[Edit difference data]
************
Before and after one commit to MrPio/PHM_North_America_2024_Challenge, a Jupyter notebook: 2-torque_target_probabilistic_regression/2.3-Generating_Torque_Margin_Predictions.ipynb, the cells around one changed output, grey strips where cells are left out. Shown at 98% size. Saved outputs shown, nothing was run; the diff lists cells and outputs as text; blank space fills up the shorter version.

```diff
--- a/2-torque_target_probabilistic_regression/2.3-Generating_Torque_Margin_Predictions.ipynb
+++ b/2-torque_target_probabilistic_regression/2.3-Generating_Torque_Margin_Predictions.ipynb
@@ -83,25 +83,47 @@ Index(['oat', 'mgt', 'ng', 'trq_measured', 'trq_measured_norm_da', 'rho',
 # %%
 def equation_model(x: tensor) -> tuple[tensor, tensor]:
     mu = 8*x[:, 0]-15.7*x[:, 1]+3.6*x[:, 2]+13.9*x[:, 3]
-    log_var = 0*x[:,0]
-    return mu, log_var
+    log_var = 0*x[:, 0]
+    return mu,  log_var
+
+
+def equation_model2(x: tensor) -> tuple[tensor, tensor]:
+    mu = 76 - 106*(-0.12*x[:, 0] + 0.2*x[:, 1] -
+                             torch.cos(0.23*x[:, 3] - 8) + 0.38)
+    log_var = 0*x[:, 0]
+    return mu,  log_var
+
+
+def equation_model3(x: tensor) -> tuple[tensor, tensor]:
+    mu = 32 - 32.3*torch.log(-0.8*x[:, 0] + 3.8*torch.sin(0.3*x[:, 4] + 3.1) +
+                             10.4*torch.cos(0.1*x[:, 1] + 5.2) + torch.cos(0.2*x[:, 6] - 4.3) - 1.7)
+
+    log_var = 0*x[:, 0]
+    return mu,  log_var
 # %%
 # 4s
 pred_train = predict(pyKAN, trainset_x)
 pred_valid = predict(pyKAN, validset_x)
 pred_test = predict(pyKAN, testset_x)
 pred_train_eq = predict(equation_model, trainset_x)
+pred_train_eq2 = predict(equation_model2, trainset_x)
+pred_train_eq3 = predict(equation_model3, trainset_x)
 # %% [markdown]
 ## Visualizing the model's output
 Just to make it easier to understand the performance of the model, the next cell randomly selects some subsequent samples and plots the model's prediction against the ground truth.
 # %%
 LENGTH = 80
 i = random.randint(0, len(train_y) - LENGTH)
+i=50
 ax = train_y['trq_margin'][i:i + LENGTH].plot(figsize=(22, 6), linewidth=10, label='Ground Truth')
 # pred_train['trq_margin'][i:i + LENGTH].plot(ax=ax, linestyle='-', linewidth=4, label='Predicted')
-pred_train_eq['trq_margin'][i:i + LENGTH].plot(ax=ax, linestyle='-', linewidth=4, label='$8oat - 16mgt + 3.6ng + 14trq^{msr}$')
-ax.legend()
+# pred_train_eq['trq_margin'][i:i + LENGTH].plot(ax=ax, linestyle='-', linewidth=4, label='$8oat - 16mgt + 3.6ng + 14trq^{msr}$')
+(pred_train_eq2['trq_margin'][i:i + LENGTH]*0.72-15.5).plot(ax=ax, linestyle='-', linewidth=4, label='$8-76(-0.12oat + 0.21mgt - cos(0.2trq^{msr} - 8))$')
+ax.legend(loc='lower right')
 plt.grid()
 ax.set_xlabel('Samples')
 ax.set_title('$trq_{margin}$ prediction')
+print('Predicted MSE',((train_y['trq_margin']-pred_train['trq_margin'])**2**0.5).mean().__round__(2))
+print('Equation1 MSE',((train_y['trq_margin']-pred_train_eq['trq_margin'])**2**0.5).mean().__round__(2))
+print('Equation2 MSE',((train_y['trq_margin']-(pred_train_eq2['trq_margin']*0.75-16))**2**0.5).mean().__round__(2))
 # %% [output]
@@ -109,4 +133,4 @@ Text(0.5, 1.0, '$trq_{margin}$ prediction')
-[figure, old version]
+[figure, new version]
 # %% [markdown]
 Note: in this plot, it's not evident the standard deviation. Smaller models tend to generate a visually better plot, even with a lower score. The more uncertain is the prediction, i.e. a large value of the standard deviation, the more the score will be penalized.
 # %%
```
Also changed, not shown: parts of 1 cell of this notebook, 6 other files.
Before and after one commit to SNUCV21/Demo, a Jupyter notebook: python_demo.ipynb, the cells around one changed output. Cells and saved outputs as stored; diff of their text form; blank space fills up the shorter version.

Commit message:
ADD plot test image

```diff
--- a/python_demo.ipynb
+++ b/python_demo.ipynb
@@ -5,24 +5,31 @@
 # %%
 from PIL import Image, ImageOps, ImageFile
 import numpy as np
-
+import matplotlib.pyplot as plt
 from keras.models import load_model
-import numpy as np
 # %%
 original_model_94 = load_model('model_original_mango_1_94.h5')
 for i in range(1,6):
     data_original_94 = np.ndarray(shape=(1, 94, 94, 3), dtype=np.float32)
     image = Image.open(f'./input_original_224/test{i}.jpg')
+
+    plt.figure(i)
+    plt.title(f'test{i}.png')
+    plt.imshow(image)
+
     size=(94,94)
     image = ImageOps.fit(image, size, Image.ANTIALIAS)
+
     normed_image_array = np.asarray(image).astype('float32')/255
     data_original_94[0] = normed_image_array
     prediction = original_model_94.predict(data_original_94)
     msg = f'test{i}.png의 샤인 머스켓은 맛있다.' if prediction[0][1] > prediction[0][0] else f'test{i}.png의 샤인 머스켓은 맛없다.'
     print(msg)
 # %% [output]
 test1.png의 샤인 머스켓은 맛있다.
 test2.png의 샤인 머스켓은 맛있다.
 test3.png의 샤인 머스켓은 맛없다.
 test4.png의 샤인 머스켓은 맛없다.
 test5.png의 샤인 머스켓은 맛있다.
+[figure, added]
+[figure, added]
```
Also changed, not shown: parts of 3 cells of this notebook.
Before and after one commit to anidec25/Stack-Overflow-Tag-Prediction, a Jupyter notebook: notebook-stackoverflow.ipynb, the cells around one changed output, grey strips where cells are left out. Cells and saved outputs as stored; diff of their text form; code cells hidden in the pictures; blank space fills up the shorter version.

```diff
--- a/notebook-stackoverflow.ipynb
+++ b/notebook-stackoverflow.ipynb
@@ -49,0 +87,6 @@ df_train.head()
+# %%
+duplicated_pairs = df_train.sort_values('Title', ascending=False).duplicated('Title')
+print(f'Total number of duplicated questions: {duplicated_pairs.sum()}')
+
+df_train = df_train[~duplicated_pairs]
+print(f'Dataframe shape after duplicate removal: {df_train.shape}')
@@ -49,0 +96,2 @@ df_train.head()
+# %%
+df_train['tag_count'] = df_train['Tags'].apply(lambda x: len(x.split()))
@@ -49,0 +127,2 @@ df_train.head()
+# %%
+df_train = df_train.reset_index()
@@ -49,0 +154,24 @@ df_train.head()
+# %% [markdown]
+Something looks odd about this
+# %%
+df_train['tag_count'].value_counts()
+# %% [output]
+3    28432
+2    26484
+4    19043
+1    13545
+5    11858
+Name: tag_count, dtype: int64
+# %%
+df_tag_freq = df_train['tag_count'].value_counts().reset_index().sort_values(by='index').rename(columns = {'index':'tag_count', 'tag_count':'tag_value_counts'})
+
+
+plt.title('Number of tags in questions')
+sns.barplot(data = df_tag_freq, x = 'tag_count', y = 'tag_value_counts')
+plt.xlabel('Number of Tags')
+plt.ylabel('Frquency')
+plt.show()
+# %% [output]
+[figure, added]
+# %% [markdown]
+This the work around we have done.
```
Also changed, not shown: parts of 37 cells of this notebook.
************
◆ EXERCISE DETAILS
The response must contain every entry, each one identical to the original.

◆ RESPONSE BELOW
Before and after one commit to MrPio/PHM_North_America_2024_Challenge, a Jupyter notebook: 2-torque_target_probabilistic_regression/2.3-Generating_Torque_Margin_Predictions.ipynb, the cells around one changed output, grey strips where cells are left out. Shown at 98% size. Saved outputs shown, nothing was run; the diff lists cells and outputs as text; blank space fills up the shorter version.

```diff
--- a/2-torque_target_probabilistic_regression/2.3-Generating_Torque_Margin_Predictions.ipynb
+++ b/2-torque_target_probabilistic_regression/2.3-Generating_Torque_Margin_Predictions.ipynb
@@ -83,25 +83,47 @@ Index(['oat', 'mgt', 'ng', 'trq_measured', 'trq_measured_norm_da', 'rho',
 # %%
 def equation_model(x: tensor) -> tuple[tensor, tensor]:
     mu = 8*x[:, 0]-15.7*x[:, 1]+3.6*x[:, 2]+13.9*x[:, 3]
-    log_var = 0*x[:,0]
-    return mu, log_var
+    log_var = 0*x[:, 0]
+    return mu,  log_var
+
+
+def equation_model2(x: tensor) -> tuple[tensor, tensor]:
+    mu = 76 - 106*(-0.12*x[:, 0] + 0.2*x[:, 1] -
+                             torch.cos(0.23*x[:, 3] - 8) + 0.38)
+    log_var = 0*x[:, 0]
+    return mu,  log_var
+
+
+def equation_model3(x: tensor) -> tuple[tensor, tensor]:
+    mu = 32 - 32.3*torch.log(-0.8*x[:, 0] + 3.8*torch.sin(0.3*x[:, 4] + 3.1) +
+                             10.4*torch.cos(0.1*x[:, 1] + 5.2) + torch.cos(0.2*x[:, 6] - 4.3) - 1.7)
+
+    log_var = 0*x[:, 0]
+    return mu,  log_var
 # %%
 # 4s
 pred_train = predict(pyKAN, trainset_x)
 pred_valid = predict(pyKAN, validset_x)
 pred_test = predict(pyKAN, testset_x)
 pred_train_eq = predict(equation_model, trainset_x)
+pred_train_eq2 = predict(equation_model2, trainset_x)
+pred_train_eq3 = predict(equation_model3, trainset_x)
 # %% [markdown]
 ## Visualizing the model's output
 Just to make it easier to understand the performance of the model, the next cell randomly selects some subsequent samples and plots the model's prediction against the ground truth.
 # %%
 LENGTH = 80
 i = random.randint(0, len(train_y) - LENGTH)
+i=50
 ax = train_y['trq_margin'][i:i + LENGTH].plot(figsize=(22, 6), linewidth=10, label='Ground Truth')
 # pred_train['trq_margin'][i:i + LENGTH].plot(ax=ax, linestyle='-', linewidth=4, label='Predicted')
-pred_train_eq['trq_margin'][i:i + LENGTH].plot(ax=ax, linestyle='-', linewidth=4, label='$8oat - 16mgt + 3.6ng + 14trq^{msr}$')
-ax.legend()
+# pred_train_eq['trq_margin'][i:i + LENGTH].plot(ax=ax, linestyle='-', linewidth=4, label='$8oat - 16mgt + 3.6ng + 14trq^{msr}$')
+(pred_train_eq2['trq_margin'][i:i + LENGTH]*0.72-15.5).plot(ax=ax, linestyle='-', linewidth=4, label='$8-76(-0.12oat + 0.21mgt - cos(0.2trq^{msr} - 8))$')
+ax.legend(loc='lower right')
 plt.grid()
 ax.set_xlabel('Samples')
 ax.set_title('$trq_{margin}$ prediction')
+print('Predicted MSE',((train_y['trq_margin']-pred_train['trq_margin'])**2**0.5).mean().__round__(2))
+print('Equation1 MSE',((train_y['trq_margin']-pred_train_eq['trq_margin'])**2**0.5).mean().__round__(2))
+print('Equation2 MSE',((train_y['trq_margin']-(pred_train_eq2['trq_margin']*0.75-16))**2**0.5).mean().__round__(2))
 # %% [output]
@@ -109,4 +133,4 @@ Text(0.5, 1.0, '$trq_{margin}$ prediction')
-[figure, old version]
+[figure, new version]
 # %% [markdown]
 Note: in this plot, it's not evident the standard deviation. Smaller models tend to generate a visually better plot, even with a lower score. The more uncertain is the prediction, i.e. a large value of the standard deviation, the more the score will be penalized.
 # %%
```
Also changed, not shown: parts of 1 cell of this notebook, 6 other files.
Before and after one commit to SNUCV21/Demo, a Jupyter notebook: python_demo.ipynb, the cells around one changed output. Cells and saved outputs as stored; diff of their text form; blank space fills up the shorter version.

Commit message:
ADD plot test image

```diff
--- a/python_demo.ipynb
+++ b/python_demo.ipynb
@@ -5,24 +5,31 @@
 # %%
 from PIL import Image, ImageOps, ImageFile
 import numpy as np
-
+import matplotlib.pyplot as plt
 from keras.models import load_model
-import numpy as np
 # %%
 original_model_94 = load_model('model_original_mango_1_94.h5')
 for i in range(1,6):
     data_original_94 = np.ndarray(shape=(1, 94, 94, 3), dtype=np.float32)
     image = Image.open(f'./input_original_224/test{i}.jpg')
+
+    plt.figure(i)
+    plt.title(f'test{i}.png')
+    plt.imshow(image)
+
     size=(94,94)
     image = ImageOps.fit(image, size, Image.ANTIALIAS)
+
     normed_image_array = np.asarray(image).astype('float32')/255
     data_original_94[0] = normed_image_array
     prediction = original_model_94.predict(data_original_94)
     msg = f'test{i}.png의 샤인 머스켓은 맛있다.' if prediction[0][1] > prediction[0][0] else f'test{i}.png의 샤인 머스켓은 맛없다.'
     print(msg)
 # %% [output]
 test1.png의 샤인 머스켓은 맛있다.
 test2.png의 샤인 머스켓은 맛있다.
 test3.png의 샤인 머스켓은 맛없다.
 test4.png의 샤인 머스켓은 맛없다.
 test5.png의 샤인 머스켓은 맛있다.
+[figure, added]
+[figure, added]
```
Also changed, not shown: parts of 3 cells of this notebook.
Before and after one commit to anidec25/Stack-Overflow-Tag-Prediction, a Jupyter notebook: notebook-stackoverflow.ipynb, the cells around one changed output, grey strips where cells are left out. Cells and saved outputs as stored; diff of their text form; code cells hidden in the pictures; blank space fills up the shorter version.

```diff
--- a/notebook-stackoverflow.ipynb
+++ b/notebook-stackoverflow.ipynb
@@ -49,0 +87,6 @@ df_train.head()
+# %%
+duplicated_pairs = df_train.sort_values('Title', ascending=False).duplicated('Title')
+print(f'Total number of duplicated questions: {duplicated_pairs.sum()}')
+
+df_train = df_train[~duplicated_pairs]
+print(f'Dataframe shape after duplicate removal: {df_train.shape}')
@@ -49,0 +96,2 @@ df_train.head()
+# %%
+df_train['tag_count'] = df_train['Tags'].apply(lambda x: len(x.split()))
@@ -49,0 +127,2 @@ df_train.head()
+# %%
+df_train = df_train.reset_index()
@@ -49,0 +154,24 @@ df_train.head()
+# %% [markdown]
+Something looks odd about this
+# %%
+df_train['tag_count'].value_counts()
+# %% [output]
+3    28432
+2    26484
+4    19043
+1    13545
+5    11858
+Name: tag_count, dtype: int64
+# %%
+df_tag_freq = df_train['tag_count'].value_counts().reset_index().sort_values(by='index').rename(columns = {'index':'tag_count', 'tag_count':'tag_value_counts'})
+
+
+plt.title('Number of tags in questions')
+sns.barplot(data = df_tag_freq, x = 'tag_count', y = 'tag_value_counts')
+plt.xlabel('Number of Tags')
+plt.ylabel('Frquency')
+plt.show()
+# %% [output]
+[figure, added]
+# %% [markdown]
+This the work around we have done.
```
Also changed, not shown: parts of 37 cells of this notebook.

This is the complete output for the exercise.